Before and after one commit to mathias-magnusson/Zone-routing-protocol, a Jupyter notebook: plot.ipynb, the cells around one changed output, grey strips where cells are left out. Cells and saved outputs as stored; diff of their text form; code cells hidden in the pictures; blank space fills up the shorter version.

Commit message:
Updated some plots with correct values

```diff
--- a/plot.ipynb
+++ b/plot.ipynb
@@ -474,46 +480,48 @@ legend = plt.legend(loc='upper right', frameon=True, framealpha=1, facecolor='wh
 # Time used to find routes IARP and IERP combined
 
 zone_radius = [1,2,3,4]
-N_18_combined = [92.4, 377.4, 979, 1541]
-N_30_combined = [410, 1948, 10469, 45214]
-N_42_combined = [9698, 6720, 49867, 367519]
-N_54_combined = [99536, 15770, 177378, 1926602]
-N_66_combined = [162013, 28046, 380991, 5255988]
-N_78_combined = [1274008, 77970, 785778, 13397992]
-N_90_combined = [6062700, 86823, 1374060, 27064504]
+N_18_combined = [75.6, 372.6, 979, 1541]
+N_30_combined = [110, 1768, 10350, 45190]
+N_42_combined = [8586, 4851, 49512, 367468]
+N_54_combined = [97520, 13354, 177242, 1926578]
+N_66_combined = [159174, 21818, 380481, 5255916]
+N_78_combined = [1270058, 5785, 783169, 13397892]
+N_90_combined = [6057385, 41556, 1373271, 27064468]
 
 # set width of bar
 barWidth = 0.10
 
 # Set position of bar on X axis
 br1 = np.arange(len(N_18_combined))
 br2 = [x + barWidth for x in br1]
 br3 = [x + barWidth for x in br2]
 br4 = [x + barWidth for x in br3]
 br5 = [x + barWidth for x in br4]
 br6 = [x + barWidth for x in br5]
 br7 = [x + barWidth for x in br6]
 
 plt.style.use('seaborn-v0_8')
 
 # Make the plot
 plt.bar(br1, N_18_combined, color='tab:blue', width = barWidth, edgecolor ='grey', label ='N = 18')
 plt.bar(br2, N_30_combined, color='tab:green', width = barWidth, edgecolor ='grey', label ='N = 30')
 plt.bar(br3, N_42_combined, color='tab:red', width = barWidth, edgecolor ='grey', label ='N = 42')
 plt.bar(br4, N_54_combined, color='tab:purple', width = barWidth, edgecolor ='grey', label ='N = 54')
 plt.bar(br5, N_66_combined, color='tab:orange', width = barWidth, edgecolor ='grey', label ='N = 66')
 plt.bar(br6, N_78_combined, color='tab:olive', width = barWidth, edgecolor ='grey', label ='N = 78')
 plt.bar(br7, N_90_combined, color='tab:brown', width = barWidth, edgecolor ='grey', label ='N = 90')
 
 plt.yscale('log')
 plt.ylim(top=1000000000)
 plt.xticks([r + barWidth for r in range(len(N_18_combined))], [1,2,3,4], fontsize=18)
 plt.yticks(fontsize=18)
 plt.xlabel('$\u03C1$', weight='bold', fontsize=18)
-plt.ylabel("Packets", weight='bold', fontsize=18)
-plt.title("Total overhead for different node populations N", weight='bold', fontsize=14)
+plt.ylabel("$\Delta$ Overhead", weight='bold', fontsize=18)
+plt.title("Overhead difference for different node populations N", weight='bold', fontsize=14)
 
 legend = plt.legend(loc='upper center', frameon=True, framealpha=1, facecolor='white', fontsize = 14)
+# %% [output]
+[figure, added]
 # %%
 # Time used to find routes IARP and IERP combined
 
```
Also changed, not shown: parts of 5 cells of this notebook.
□ □ □
ACTION ITEM = Find how many lines above include "bold"; reply with the number only.

ANSWER BOX = 5